Last year my fiance and I decided the top three goals we had for the next 18 months were to get married, buy a house, and start a family. We ended up moving our wedding, which was planned for July, to last month. We did this to save money (we got married in a ceremony with just us, a Justice of the Peace, and a photographer at Hotel Vermont) to put towards goal number two, which is to buy a house. Our lease isn’t up until November so we still have time to save, but having T1 diabetes means I have to start planning for that final goal of a baby sooner rather than later. I actually started planning last fall!
The first step I need to take on my journey is to get my A1c to a number my endocrinologist and I feel is right for me. My first goal was to reach 7.0, which almost ANY Person With Diabetes will tell you is perfection (and hard work!). I’m happy to report that at my last two quarterly endocrinology appointments, I reached, and maintained, the elusive 7.0 A1c. I won’t lie, I’m incredibly proud of the hard work I’ve put in already. My previous result was an 8.4 so reaching that 7.0 was not easy. I did many things to improve my A1c, including pre-bolusing, more exercise, keeping my glucometer in the bathroom overnight so I could check and correct blood sugars during my routine middle of the night trips there, and logging.

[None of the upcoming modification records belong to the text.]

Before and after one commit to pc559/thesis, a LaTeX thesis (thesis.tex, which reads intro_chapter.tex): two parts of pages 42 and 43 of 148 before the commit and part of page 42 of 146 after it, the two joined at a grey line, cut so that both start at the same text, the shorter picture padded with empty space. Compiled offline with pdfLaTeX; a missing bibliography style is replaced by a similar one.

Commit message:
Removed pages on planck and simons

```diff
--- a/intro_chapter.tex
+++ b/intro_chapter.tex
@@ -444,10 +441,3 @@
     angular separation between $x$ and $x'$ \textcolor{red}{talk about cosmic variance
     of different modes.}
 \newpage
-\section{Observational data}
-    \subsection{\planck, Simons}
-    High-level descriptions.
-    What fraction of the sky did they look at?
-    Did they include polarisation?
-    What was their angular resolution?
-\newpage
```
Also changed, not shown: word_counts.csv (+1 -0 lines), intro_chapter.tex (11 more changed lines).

When the nurse gave me that first result of 7.0 back in September, I was giddy. I might have cried. Ok, I did cry. It was amazing to know that my hard work was paying off and that I was getting closer to my goal of being baby ready. At my most recent appointment in January, I feared I had failed to maintain that 7.0. What with the holidays and sleeping and eating ALL OF THE THINGS! Shockingly, my A1c stayed right at 7.0.

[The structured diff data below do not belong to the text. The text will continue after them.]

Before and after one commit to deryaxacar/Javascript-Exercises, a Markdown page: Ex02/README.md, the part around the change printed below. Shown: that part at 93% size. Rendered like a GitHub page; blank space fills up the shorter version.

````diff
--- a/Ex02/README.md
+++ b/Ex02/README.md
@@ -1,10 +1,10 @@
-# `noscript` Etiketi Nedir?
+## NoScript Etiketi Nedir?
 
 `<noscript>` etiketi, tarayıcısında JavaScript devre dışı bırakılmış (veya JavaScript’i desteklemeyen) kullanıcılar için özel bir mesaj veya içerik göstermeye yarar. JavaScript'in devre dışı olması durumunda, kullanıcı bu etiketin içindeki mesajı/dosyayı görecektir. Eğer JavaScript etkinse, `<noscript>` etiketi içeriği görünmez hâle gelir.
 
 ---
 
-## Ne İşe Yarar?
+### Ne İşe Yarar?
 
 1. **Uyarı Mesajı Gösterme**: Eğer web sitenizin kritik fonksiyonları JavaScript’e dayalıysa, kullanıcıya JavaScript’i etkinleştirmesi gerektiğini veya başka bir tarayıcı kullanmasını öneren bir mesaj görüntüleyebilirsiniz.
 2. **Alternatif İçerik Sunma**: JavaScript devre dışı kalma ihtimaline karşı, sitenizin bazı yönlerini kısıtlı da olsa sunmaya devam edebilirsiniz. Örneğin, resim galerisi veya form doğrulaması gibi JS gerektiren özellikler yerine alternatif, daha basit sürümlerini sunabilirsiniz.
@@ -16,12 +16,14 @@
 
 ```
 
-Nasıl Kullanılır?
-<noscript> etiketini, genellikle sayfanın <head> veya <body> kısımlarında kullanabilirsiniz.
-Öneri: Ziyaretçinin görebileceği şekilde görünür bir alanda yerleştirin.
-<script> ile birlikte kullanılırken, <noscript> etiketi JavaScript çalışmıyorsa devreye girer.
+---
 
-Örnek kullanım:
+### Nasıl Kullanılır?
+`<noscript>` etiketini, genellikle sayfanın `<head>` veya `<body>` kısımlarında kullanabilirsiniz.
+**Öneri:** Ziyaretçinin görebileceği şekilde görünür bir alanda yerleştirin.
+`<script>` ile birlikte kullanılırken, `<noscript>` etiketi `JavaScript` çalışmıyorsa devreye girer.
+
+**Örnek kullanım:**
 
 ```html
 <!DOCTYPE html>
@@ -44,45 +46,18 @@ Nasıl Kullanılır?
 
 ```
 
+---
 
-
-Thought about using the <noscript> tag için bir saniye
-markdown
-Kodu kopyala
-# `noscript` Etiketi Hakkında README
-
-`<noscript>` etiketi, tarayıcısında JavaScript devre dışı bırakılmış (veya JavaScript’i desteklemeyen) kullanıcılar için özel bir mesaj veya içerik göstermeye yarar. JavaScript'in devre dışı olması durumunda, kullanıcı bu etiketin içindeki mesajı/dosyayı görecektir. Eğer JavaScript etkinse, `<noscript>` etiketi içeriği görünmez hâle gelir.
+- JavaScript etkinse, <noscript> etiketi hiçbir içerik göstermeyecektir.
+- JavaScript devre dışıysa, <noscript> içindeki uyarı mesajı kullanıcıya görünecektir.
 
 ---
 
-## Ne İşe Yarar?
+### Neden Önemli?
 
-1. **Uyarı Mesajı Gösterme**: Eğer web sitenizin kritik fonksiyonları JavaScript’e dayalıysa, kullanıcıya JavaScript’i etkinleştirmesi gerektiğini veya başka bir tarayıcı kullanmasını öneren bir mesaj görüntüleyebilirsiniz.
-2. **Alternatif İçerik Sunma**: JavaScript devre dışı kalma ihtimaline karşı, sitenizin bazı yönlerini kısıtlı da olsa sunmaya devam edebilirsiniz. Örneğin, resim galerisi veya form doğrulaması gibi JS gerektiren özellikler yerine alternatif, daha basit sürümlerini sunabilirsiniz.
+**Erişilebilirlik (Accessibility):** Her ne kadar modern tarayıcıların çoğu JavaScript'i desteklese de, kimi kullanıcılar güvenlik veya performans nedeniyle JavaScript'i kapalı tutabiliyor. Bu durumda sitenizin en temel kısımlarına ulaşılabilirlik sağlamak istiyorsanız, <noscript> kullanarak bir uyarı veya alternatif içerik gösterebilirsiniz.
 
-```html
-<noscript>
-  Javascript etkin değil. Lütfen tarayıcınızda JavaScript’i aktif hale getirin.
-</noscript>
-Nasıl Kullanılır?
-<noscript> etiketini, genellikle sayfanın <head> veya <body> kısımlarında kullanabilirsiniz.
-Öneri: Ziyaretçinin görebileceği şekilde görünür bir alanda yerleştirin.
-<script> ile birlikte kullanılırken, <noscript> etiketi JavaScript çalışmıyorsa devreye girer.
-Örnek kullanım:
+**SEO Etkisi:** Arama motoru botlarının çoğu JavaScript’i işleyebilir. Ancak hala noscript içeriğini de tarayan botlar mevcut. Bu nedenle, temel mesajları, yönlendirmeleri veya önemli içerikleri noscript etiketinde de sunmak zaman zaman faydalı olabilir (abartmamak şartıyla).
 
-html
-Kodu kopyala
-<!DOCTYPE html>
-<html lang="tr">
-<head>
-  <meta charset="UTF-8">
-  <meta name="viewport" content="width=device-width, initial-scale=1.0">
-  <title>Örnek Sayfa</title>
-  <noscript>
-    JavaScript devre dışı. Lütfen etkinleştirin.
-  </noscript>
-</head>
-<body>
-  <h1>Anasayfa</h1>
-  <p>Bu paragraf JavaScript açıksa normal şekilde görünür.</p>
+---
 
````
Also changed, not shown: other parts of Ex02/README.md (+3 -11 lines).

So my next step? Over the next six months my doctor has asked me to continue working on lowering my A1c and get to a 6.5. I have no doubt that I have the will and support system in place to do this. When I hit that magical 6.5, it will be time for my husband and I to make our first trip to the High Risk OB and begin to discuss conception planning. Exciting!
I hope you’re as excited to follow me on this journey as I am to take it. As I progress further into becoming baby ready I will talk more about how a chronic illness like diabetes affects a major life event like pregnancy. For anyone that wants to know more now, JDRF put out a fantastic guide to pregnancy and diabetes. You can see a quick summation of the facts here. You can also read about the pregnancies of fellow T1Ds like Kim or Kerri on their personal blogs.
Jess Buchanan is a native Vermonter who was diagnosed with Type 1 diabetes in 2007. She is also a newlywed who loves sports, writing, singing and cooking. She aspires to push past the limitations diabetes tries to impose on her.